Please consider donating. I am trying to avoid advertising on this website, but will be forced to add it if I do not get enough support from my readers. You can give a one-time contribution, from $5 to $100, or a regular subscription for as little as $2 per month. Your support will be deeply appreciated, and will allow me to continue to report on science and culture freely.

Regular readers can support Behind The Black with a contribution via paypal:

Or with a subscription with regular donations from your Paypal or credit card account:


If Paypal doesn't work for you, you can support Behind The Black directly by sending your donation by check, payable to Robert Zimmerman, to
Behind The Black
c/o Robert Zimmerman
P.O.Box 1262
Cortaro, AZ 85652

Panorama ahead for Curiosity, Sol 1438

Time for a Curiosity update. Above is a panorama I’ve created from raw images released today from the rover’s left navigation camera of the mesa filled terrain within which Curiosity now sits. Since my last update they have traveled about 200 feet south, moving away from the mesa with the balanced rock

Below the fold is a Mars Reconnaissance Orbiter image with Curiosity’s path indicated. I have marked the balanced rock with an X, and have indicated with the yellow lines the area covered by the panorama above.

They appear to be aiming due south for the narrow gap between the long ridge-like mesas. This will bring Curiosity out into the open and sloping terrain that can be seen in the distance in the last image of my last update. I suspect they want to get a closer look at those parallel grooves, even if it means the journey will be a little rougher.

Curiosity path beyond Murray Buttes



  • Localfluff

    Robert, you’re a cave enthusiast. Do you have any idea if liquid water on (in) Mars could have had enough time to form caves there too? Not just lava tubes, but caves. How old are caves on Earth?

  • Localfluff:

    1. It is very difficult to date caves on Earth. In fact, in most cases it is impossible. We can make educated guesses, but generally these are just guesses.

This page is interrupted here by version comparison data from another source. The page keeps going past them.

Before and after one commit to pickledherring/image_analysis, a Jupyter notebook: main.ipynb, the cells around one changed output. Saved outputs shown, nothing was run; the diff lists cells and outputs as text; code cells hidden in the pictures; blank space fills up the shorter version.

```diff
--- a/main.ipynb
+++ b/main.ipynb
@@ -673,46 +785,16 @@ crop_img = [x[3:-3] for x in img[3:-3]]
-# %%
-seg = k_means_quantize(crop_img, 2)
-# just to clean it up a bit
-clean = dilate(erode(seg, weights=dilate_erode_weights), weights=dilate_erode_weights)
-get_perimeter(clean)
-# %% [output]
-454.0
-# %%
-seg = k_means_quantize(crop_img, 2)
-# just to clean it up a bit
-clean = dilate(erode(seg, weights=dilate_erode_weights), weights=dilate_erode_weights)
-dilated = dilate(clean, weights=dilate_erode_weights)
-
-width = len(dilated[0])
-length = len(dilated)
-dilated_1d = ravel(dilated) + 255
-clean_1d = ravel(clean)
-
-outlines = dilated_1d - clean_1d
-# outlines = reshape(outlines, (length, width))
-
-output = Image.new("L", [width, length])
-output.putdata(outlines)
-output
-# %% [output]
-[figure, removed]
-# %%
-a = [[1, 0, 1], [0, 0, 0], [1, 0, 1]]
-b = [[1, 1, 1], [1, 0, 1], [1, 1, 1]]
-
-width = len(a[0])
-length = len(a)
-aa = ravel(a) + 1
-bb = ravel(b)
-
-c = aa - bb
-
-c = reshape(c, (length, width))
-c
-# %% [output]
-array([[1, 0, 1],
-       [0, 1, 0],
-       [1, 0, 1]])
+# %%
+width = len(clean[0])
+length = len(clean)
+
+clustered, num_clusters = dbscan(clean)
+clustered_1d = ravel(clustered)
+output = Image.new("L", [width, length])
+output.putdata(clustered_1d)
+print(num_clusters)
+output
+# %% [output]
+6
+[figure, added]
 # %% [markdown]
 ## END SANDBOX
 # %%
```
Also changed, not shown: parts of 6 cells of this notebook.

    2. On Earth most caves, excluding lava tubes, are formed in limestone, which is created from the shells of sea life. For such sedimentary layers to form on Mars would require significant long term oceans that came and went with a lot of life in them. So far, we have little evidence of this on Mars. There might have been an ocean, but if so it was not there long enough, with enough life (if any) to put down significant calcite layers.

    3. It is conceivable however for caves to form in other ways, on an alien planet. Mars has 1/3 Earth’s gravity. That changes a lot of things. It also appears in many places to have underground water in the form of ice. It is possible that caves could form on Mars in different ways with different materials. It will require real human exploration to find out.

  • Localfluff

    Does there exist any caves in ice caps or in glaciers on Earth?
    I would guess that there are, but that the internal structures of ice masses are quite temporary. Mars does have big seasonal changes. Imagine a cave in CO2 ice. Maybe it would sublimate as you walk through it.

  • wodun

    Once again, great work with the pictures.

  • Localfluff asked: “Does there exist any caves in ice caps or in glaciers on Earth?”

    Yes. many. Do a google search, under images, and I am sure, even without doing it myself, that you will get to see a lot of cool images.

  • Localfluff

    Wow, that’s an exotic world I didn’t know existed. Under our feet, between the Australians and me. “Needle ice extrusions”, that’s so weird.

Leave a Reply

Your email address will not be published. Required fields are marked *